On the night of Friday, September 23rd, I decided to do a soundwalk of a neighborhood I frequent. The neighborhood is in the Stapleton section of Staten Island and I decided to do this as I already sound walked my own neighborhood for a previous class.
I've rented out a music studio on Sands Street for years. During the day the only sound is the train running overhead as the neighborhood is mostly deserted. Several years ago I had a rent dispute with the studio and they locked us out of our room. To get it back we had to break in during the day time. That should say volumes about the neighborhood.

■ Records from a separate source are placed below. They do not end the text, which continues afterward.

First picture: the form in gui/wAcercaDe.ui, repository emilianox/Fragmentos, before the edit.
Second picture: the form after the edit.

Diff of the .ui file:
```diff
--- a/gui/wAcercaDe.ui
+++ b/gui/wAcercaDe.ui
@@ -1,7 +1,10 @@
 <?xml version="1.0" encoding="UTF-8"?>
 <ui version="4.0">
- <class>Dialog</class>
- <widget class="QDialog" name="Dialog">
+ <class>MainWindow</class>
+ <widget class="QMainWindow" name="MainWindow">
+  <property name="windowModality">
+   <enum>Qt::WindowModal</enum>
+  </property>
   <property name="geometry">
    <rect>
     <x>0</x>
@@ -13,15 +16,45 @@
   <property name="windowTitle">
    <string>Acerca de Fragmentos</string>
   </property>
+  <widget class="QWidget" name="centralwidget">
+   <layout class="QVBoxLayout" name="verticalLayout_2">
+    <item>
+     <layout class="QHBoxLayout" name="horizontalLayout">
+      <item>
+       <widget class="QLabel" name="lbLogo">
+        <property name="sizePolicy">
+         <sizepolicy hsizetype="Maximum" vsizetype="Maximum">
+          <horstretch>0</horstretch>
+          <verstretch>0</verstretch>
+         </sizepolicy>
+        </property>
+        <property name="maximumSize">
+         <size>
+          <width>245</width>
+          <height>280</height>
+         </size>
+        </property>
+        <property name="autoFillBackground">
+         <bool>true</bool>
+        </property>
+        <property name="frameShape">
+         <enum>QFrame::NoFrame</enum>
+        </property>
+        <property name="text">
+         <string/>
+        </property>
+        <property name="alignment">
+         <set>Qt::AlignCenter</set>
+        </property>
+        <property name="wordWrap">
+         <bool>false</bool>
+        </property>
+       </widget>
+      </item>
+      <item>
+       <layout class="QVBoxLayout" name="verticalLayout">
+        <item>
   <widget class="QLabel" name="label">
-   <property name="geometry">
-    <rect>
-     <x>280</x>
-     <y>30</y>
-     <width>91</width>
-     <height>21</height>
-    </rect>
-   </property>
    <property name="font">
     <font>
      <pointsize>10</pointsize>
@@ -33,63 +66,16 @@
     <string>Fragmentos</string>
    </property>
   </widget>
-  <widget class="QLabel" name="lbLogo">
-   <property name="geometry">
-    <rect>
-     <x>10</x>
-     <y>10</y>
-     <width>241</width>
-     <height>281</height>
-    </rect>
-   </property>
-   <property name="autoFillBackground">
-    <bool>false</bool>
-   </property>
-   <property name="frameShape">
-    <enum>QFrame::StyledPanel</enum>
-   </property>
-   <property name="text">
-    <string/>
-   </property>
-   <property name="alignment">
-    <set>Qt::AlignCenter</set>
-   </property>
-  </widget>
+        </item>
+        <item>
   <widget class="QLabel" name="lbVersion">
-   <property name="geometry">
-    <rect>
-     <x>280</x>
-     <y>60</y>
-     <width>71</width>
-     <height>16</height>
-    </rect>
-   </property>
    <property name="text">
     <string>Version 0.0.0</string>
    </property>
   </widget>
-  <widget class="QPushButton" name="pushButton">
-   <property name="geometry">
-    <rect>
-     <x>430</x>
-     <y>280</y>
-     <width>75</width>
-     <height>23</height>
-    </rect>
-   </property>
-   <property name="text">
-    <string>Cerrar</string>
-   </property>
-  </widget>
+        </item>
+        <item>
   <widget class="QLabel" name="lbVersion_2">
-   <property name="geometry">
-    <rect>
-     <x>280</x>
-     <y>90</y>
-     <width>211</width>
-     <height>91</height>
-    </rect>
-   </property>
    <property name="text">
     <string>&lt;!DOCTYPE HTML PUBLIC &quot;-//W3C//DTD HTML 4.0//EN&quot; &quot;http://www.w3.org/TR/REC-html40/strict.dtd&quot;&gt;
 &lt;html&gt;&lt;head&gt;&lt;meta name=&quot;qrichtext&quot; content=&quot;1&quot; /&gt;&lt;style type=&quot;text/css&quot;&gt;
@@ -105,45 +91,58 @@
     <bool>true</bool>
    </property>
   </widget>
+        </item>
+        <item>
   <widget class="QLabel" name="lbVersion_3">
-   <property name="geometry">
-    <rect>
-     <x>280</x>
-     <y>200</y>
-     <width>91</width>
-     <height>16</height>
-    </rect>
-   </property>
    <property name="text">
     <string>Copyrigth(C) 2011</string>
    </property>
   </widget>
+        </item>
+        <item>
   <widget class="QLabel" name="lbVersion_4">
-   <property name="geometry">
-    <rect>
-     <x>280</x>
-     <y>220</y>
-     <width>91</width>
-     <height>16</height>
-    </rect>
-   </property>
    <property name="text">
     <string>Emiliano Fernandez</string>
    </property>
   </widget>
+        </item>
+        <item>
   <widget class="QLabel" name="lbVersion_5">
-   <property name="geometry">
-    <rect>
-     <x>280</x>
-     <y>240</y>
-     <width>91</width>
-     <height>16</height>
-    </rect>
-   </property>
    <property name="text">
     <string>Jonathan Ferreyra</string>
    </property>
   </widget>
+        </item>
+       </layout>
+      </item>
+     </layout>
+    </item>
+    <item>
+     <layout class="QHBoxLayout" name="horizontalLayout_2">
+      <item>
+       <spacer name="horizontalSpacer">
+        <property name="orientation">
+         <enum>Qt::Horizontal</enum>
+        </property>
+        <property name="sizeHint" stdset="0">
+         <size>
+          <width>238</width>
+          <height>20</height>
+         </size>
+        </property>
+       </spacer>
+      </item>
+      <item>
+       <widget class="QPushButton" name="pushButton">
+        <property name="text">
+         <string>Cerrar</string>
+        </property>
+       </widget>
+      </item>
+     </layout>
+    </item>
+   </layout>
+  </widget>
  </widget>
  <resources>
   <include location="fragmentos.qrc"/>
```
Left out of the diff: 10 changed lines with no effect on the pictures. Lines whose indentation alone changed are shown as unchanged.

I began my walk at the Stapleton train station and its roughly five past nine. The train rumbles on to the neck stop and the station is deserted. I walk down the steps to find an elderly woman whispering in her cell phone and tapping her foot impatiently.
My goal is the studio on Sands street a street over. Even from the train you can hear the crash of half of dozen different drummers pounding away as hard as they can. You can see the building across an abandoned lot, but you've got to walk around onto Bay Street to get there. Walking onto Bay you get the hum of traffic and the hiss of hydraulics of the bus dropping off its passengers.

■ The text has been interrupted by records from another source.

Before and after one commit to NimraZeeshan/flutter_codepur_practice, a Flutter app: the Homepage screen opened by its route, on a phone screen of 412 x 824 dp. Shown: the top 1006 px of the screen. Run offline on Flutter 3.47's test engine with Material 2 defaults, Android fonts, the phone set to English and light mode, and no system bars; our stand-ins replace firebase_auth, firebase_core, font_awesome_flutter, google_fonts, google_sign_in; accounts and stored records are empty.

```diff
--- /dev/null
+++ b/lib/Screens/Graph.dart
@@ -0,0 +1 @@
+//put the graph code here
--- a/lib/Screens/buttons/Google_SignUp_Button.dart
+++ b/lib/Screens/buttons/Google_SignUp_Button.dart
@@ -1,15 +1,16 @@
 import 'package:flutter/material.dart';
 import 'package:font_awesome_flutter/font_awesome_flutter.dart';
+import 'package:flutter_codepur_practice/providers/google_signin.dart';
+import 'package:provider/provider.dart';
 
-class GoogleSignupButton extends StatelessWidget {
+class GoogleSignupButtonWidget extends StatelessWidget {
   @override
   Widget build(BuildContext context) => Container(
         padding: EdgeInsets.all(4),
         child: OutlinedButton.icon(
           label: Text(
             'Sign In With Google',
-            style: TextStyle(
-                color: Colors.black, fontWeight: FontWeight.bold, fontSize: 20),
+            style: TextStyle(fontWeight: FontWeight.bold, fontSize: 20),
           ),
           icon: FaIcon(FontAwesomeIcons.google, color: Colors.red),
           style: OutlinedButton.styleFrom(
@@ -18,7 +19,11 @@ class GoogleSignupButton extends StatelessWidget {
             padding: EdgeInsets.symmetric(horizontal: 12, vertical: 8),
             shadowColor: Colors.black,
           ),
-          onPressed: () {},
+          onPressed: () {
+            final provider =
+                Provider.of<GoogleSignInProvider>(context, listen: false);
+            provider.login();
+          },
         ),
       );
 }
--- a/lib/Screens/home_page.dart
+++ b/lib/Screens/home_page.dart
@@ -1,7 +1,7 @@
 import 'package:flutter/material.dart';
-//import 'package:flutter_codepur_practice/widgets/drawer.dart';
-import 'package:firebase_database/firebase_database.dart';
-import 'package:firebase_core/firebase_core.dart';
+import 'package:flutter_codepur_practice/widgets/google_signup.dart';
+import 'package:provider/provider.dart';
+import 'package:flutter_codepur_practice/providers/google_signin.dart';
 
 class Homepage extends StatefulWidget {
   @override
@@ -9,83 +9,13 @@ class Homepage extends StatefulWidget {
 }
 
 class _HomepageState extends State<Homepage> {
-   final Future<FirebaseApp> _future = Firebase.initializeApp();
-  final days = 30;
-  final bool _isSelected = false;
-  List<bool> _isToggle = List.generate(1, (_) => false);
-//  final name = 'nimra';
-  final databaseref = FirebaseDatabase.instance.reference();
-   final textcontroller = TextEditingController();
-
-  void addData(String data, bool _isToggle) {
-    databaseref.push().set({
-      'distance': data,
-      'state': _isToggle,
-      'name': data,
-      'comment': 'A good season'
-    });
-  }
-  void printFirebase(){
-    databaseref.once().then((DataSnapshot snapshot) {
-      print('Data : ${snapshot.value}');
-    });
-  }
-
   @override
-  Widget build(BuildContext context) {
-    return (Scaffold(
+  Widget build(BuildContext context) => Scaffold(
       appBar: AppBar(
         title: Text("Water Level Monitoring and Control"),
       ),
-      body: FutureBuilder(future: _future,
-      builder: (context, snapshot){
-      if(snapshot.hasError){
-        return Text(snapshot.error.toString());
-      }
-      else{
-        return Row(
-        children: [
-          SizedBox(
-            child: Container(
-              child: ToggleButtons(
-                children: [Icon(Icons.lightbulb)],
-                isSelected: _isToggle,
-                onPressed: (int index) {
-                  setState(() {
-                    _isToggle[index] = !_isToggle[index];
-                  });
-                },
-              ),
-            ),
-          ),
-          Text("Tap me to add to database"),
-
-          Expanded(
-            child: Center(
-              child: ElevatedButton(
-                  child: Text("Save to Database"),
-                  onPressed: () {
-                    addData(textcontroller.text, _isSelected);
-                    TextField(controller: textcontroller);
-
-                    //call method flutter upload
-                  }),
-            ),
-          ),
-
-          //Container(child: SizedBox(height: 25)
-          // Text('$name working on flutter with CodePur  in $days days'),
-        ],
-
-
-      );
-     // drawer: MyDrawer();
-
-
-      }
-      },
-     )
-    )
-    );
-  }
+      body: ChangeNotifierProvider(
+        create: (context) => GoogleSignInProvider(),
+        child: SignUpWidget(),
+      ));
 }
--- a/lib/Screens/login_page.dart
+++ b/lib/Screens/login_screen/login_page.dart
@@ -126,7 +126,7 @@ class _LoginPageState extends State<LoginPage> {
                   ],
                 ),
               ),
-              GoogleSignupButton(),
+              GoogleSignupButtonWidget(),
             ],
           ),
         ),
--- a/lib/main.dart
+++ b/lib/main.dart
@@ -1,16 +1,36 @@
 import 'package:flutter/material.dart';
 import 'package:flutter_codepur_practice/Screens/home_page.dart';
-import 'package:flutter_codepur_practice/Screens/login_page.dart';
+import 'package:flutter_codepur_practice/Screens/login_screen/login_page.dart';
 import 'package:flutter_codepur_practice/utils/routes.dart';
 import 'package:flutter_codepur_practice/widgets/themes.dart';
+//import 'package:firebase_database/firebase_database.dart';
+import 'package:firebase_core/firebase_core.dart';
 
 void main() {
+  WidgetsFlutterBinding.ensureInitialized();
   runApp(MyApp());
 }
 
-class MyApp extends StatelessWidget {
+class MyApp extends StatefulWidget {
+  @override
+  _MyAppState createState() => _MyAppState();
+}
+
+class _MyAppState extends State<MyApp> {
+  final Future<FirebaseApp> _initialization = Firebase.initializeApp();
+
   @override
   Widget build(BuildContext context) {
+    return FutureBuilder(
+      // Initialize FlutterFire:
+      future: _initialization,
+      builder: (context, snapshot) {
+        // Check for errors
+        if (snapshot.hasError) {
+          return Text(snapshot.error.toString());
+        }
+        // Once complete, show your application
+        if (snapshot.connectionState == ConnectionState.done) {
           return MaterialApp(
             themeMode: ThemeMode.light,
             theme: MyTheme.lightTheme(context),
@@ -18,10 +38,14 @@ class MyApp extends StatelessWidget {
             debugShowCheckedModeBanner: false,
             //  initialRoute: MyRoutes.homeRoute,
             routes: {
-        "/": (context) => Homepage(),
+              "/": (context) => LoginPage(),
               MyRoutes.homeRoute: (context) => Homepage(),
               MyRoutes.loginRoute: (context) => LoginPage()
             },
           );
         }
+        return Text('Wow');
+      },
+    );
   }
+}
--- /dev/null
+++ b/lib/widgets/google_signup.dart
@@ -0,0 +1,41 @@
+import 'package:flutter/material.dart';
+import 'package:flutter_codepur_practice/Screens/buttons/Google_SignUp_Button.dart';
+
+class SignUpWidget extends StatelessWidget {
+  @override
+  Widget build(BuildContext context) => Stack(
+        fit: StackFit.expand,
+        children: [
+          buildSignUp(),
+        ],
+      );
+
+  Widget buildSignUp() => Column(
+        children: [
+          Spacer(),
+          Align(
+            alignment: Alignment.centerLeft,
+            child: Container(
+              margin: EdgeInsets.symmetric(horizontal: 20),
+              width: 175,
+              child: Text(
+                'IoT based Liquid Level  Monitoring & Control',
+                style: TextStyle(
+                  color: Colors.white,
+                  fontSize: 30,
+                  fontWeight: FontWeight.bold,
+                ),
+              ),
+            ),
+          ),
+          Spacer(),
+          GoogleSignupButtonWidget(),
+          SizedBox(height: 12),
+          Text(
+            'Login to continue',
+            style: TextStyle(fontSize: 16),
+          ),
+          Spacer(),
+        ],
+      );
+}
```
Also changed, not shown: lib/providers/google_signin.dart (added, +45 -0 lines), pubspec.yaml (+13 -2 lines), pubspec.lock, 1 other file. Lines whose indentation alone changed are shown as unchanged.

There is a small mexican deli on the corner. Music can be heard blaring from a crappy AM/FM radio filled with Latin flair and a bouncing salsa rhythm. Two men are arguing in Spanish inside. Making a right onto Sands street you can start hearing guitars playing repetitious distorted rhythms. The metal door up top slams with a hollow clang and boots pound down the stairs as people leave the studio. I had up the same stairs, go to my room, and drop off my bag. Its quieter here than outside since most bands are too lazy to completely soundproof their rooms. There is still a deep rumble of bass and drums somewhere on the floor but I leave the way I came and head back outside.
I go farther down Bay Street towards the direction of the ferry. There is a constant sound of indecipherable shouting and bass heavy music in the distance interrupted only by intermittent traffic. The is a harsh crackle from the order cue at the McDonald's drive through as people place their orders. Another train rolls by.
There aren't many people out and about and this hour on Bay Street and the ones who are stand silently at bus stations. I hear a fog horn in the distance as the next ferry boat docks and another as one departs. Several minutes later another train rolls past in the opposite direction.
The is the rattle of shopping carts as late night shoppers roll out of the Western Beef supermarket. I decide that its time to head back because its getting awfully close to rehearsal time. On Sands Street there is a screech of tires as people race to the end of the dead end street.
The sounds of traffic, the shopping carts, music and people talking are considered to be background noise.
Sound signals could be the sound of the order box at McDonalds, the screeching car tires, and the sounds of the heavy metal doors at Sand Street opening.
The only sound land marks that seem relevant to me, is the sound of the trains and the fog horn from the ferry. They denote the time and are constant reminders of the location of the neighborhood.